William Kentridge (April 28, 1955) is deeply rooted in his native South Africa. A recent show (2012) in London displays certain characteristic themes. We read:
The Art Newspaper: The Whitechapel show is entitled Thick Time and it includes the installation The Refusal of Time (2012), a 30-minute, five-channel multimedia exploration of theories and notions of time. Why the decision to foreground this theme?
William Kentridge: Its really about the expansion and contraction of time in the studio. The world comes into the studio, it then gets taken apart and worked on, and then gets sent back out into the world. So one of the things that happens with time is that it gets expanded and stretched. If ones doing an animation, in the most literal way a gesture that may take two seconds to draw may take two days to animate, and so the normal flow and invisible sense of time gets broken down and turned into numbered systems and the frames of a reel of film. So theres a lot about the different ways of materialising that kind of transformation [of time] from its invisible evanescence through which we move, into something material, whether its a roll of film or charcoal erasures on a sheet of paper.
The absurd is a very important category. As opposed to the funny or the stupid or the humorous, the absurd points to some break in the central part of logic. Then with this broken logic we continue as if the logic had not been broken. So in The Nose the opera [by Shostakovich] about the man who loses his nose you take the absurd premise but then follow it through rigorously. Theres a lot in the world where we have an absurd premise and we follow it through rigorously for example, in Dr Strangelove and the world of nuclear warfare so that the category of the absurd is for me a very contemporary and important one.
And his home:
The specificity of South Africa appears to be embedded in your work, even when it is not overtly referred to.

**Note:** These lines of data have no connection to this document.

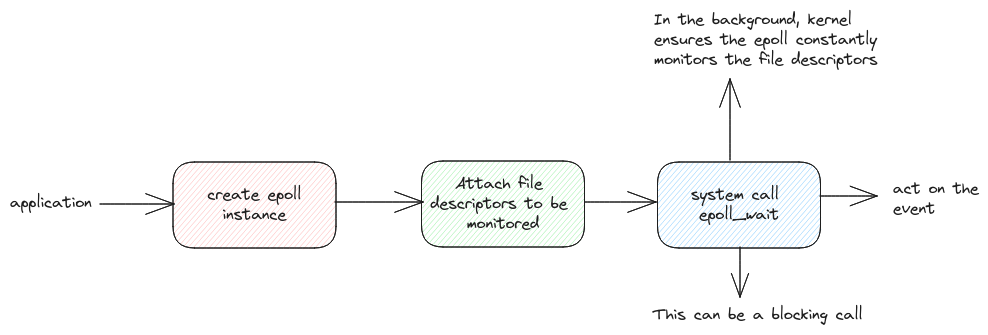
swaroopar/inprogress-engineer keeps this Excalidraw diagram as static/img/epoll.excalidraw.png. Above is the earlier version. Source tidied: one line per element, renumbered; positions are measured from the earlier drawing's top-left corner, leaving out a move shared by most shapes.
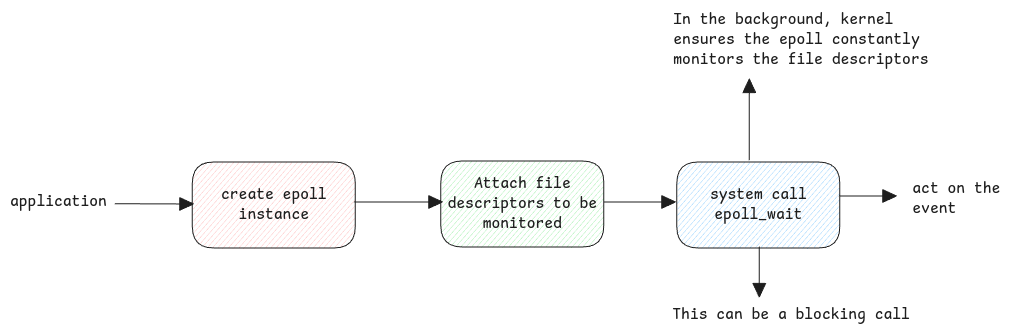
Above is the later version.

Diff of the diagram source:
```diff
@@ -1,16 +1,16 @@
 {"id": 0, "type": "rectangle", "strokeColor": "#1e1e1e", "backgroundColor": "#ffc9c9", "fillStyle": "hachure", "strokeWidth": 1, "roughness": 0, "round": true, "x": 163, "y": 152, "width": 163, "height": 86}
-{"id": 1, "type": "text", "text": "create epoll\ninstance", "strokeColor": "#1e1e1e", "strokeWidth": 2, "roughness": 1, "fontSize": 16, "fontFamily": 1, "textAlign": "center", "verticalAlign": "middle", "inside": 0, "x": 197, "y": 175, "width": 94, "height": 40}
+{"id": 1, "type": "text", "text": "create epoll\ninstance", "strokeColor": "#1e1e1e", "strokeWidth": 2, "roughness": 1, "fontSize": 16, "fontFamily": 8, "textAlign": "center", "verticalAlign": "middle", "inside": 0, "x": 192, "y": 175, "width": 106, "height": 40}
 {"id": 2, "type": "rectangle", "strokeColor": "#1e1e1e", "backgroundColor": "#b2f2bb", "fillStyle": "hachure", "strokeWidth": 1, "roughness": 0, "round": true, "x": 412, "y": 151, "width": 163, "height": 86}
-{"id": 3, "type": "text", "text": "Attach file \ndescriptors to be \nmonitored", "strokeColor": "#1e1e1e", "strokeWidth": 2, "roughness": 1, "fontSize": 16, "fontFamily": 1, "textAlign": "center", "verticalAlign": "middle", "inside": 2, "x": 420, "y": 164, "width": 145, "height": 60}
+{"id": 3, "type": "text", "text": "Attach file\ndescriptors to be\nmonitored", "strokeColor": "#1e1e1e", "strokeWidth": 2, "roughness": 1, "fontSize": 16, "fontFamily": 8, "textAlign": "center", "verticalAlign": "middle", "inside": 2, "x": 418, "y": 164, "width": 150, "height": 60}
 {"id": 4, "type": "rectangle", "strokeColor": "#1e1e1e", "backgroundColor": "#a5d8ff", "fillStyle": "hachure", "strokeWidth": 1, "roughness": 0, "round": true, "x": 648, "y": 152, "width": 163, "height": 86}
-{"id": 5, "type": "text", "text": "system call \nepoll_wait", "strokeColor": "#1e1e1e", "strokeWidth": 2, "roughness": 1, "fontSize": 16, "fontFamily": 1, "textAlign": "center", "verticalAlign": "middle", "inside": 4, "x": 681, "y": 175, "width": 96, "height": 40}
+{"id": 5, "type": "text", "text": "system call\nepoll_wait", "strokeColor": "#1e1e1e", "strokeWidth": 2, "roughness": 1, "fontSize": 16, "fontFamily": 8, "textAlign": "center", "verticalAlign": "middle", "inside": 4, "x": 681, "y": 175, "width": 97, "height": 40}
-{"id": 6, "type": "arrow", "strokeColor": "#1e1e1e", "strokeWidth": 1, "roughness": 0, "endArrowhead": "arrow", "round": true, "x": 325, "y": 192, "width": 88, "height": 0, "points": [[0, 0], [88, 0]]}
+{"id": 6, "type": "arrow", "strokeColor": "#1e1e1e", "strokeWidth": 1, "roughness": 0, "endArrowhead": "triangle", "round": true, "x": 325, "y": 192, "width": 88, "height": 0, "points": [[0, 0], [88, 0]]}
-{"id": 7, "type": "arrow", "strokeColor": "#1e1e1e", "strokeWidth": 1, "roughness": 0, "endArrowhead": "arrow", "round": true, "x": 575, "y": 192, "width": 71, "height": 0, "points": [[0, 0], [71, 0]]}
+{"id": 7, "type": "arrow", "strokeColor": "#1e1e1e", "strokeWidth": 1, "roughness": 0, "endArrowhead": "triangle", "round": true, "x": 575, "y": 192, "width": 71, "height": 0, "points": [[0, 0], [71, 0]]}
-{"id": 8, "type": "arrow", "strokeColor": "#1e1e1e", "strokeWidth": 1, "roughness": 0, "endArrowhead": "arrow", "round": true, "x": 810, "y": 186, "width": 57, "height": 0, "points": [[0, 0], [57, 0]]}
+{"id": 8, "type": "arrow", "strokeColor": "#1e1e1e", "strokeWidth": 1, "roughness": 0, "endArrowhead": "triangle", "round": true, "x": 810, "y": 186, "width": 57, "height": 0, "points": [[0, 0], [57, 0]]}
-{"id": 9, "type": "text", "text": "act on the\nevent", "strokeColor": "#1e1e1e", "strokeWidth": 1, "roughness": 0, "fontSize": 16, "fontFamily": 1, "x": 883, "y": 169, "width": 86, "height": 40}
+{"id": 9, "type": "text", "text": "act on the\nevent", "strokeColor": "#1e1e1e", "strokeWidth": 1, "roughness": 0, "fontSize": 16, "fontFamily": 8, "x": 883, "y": 169, "width": 88, "height": 40}
-{"id": 10, "type": "text", "text": "application", "strokeColor": "#1e1e1e", "strokeWidth": 1, "roughness": 0, "fontSize": 16, "fontFamily": 1, "x": 0, "y": 182, "width": 82, "height": 20}
+{"id": 10, "type": "text", "text": "application", "strokeColor": "#1e1e1e", "strokeWidth": 1, "roughness": 0, "fontSize": 16, "fontFamily": 8, "x": -19, "y": 182, "width": 97, "height": 20}
-{"id": 11, "type": "arrow", "strokeColor": "#1e1e1e", "strokeWidth": 1, "roughness": 0, "endArrowhead": "arrow", "round": true, "from": 10, "x": 90, "y": 194, "width": 74, "height": 0, "points": [[0, 0], [74, 0]]}
+{"id": 11, "type": "arrow", "strokeColor": "#1e1e1e", "strokeWidth": 1, "roughness": 0, "endArrowhead": "triangle", "round": true, "from": 10, "x": 86, "y": 194, "width": 78, "height": 0, "points": [[0, 0], [78, 0]]}
-{"id": 12, "type": "arrow", "strokeColor": "#1e1e1e", "strokeWidth": 1, "roughness": 0, "endArrowhead": "arrow", "round": true, "to": 13, "x": 730, "y": 237, "width": 0, "height": 50, "points": [[0, 0], [0, 50]]}
+{"id": 12, "type": "arrow", "strokeColor": "#1e1e1e", "strokeWidth": 1, "roughness": 0, "endArrowhead": "triangle", "round": true, "to": 13, "x": 730, "y": 237, "width": 0, "height": 50, "points": [[0, 0], [0, 50]]}
-{"id": 13, "type": "text", "text": "This can be a blocking call", "strokeColor": "#1e1e1e", "strokeWidth": 1, "roughness": 0, "fontSize": 16, "fontFamily": 1, "x": 643, "y": 295, "width": 210, "height": 20}
+{"id": 13, "type": "text", "text": "This can be a blocking call", "strokeColor": "#1e1e1e", "strokeWidth": 1, "roughness": 0, "fontSize": 16, "fontFamily": 8, "x": 643, "y": 295, "width": 238, "height": 20}
-{"id": 14, "type": "arrow", "strokeColor": "#1e1e1e", "backgroundColor": "#a5d8ff", "fillStyle": "hachure", "strokeWidth": 1, "roughness": 0, "endArrowhead": "arrow", "round": true, "x": 720, "y": 150, "width": 0, "height": 81, "points": [[0, 0], [0, -81]]}
+{"id": 14, "type": "arrow", "strokeColor": "#1e1e1e", "backgroundColor": "#a5d8ff", "fillStyle": "hachure", "strokeWidth": 1, "roughness": 0, "endArrowhead": "triangle", "round": true, "x": 720, "y": 150, "width": 0, "height": 81, "points": [[0, 0], [0, -81]]}
-{"id": 15, "type": "text", "text": "In the background, kernel \nensures the epoll constantly \nmonitors the file descriptors", "strokeColor": "#1e1e1e", "backgroundColor": "#a5d8ff", "fillStyle": "hachure", "strokeWidth": 1, "roughness": 0, "fontSize": 16, "fontFamily": 1, "x": 644, "y": 0, "width": 231, "height": 60}
+{"id": 15, "type": "text", "text": "In the background, kernel \nensures the epoll constantly \nmonitors the file descriptors", "strokeColor": "#1e1e1e", "backgroundColor": "#a5d8ff", "fillStyle": "hachure", "strokeWidth": 1, "roughness": 0, "fontSize": 16, "fontFamily": 8, "x": 644, "y": 0, "width": 255, "height": 60}
```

It is. As someone who has never moved out of their home town I've lived here for 60 years and within a few kilometres of where I was born it comes in both conscious and unconscious ways. Conscious ways in the musicians, the composers and the vocalists that I work with, but also in the way that the movement and the people performing have a very particular quality. The landscapes are very much South African landscapes: even when Im drawing a Flemish landscape for a production of Woyzeck its very much the landscape outside Johannesburg.
One suspects a cat like this one he did, are "home."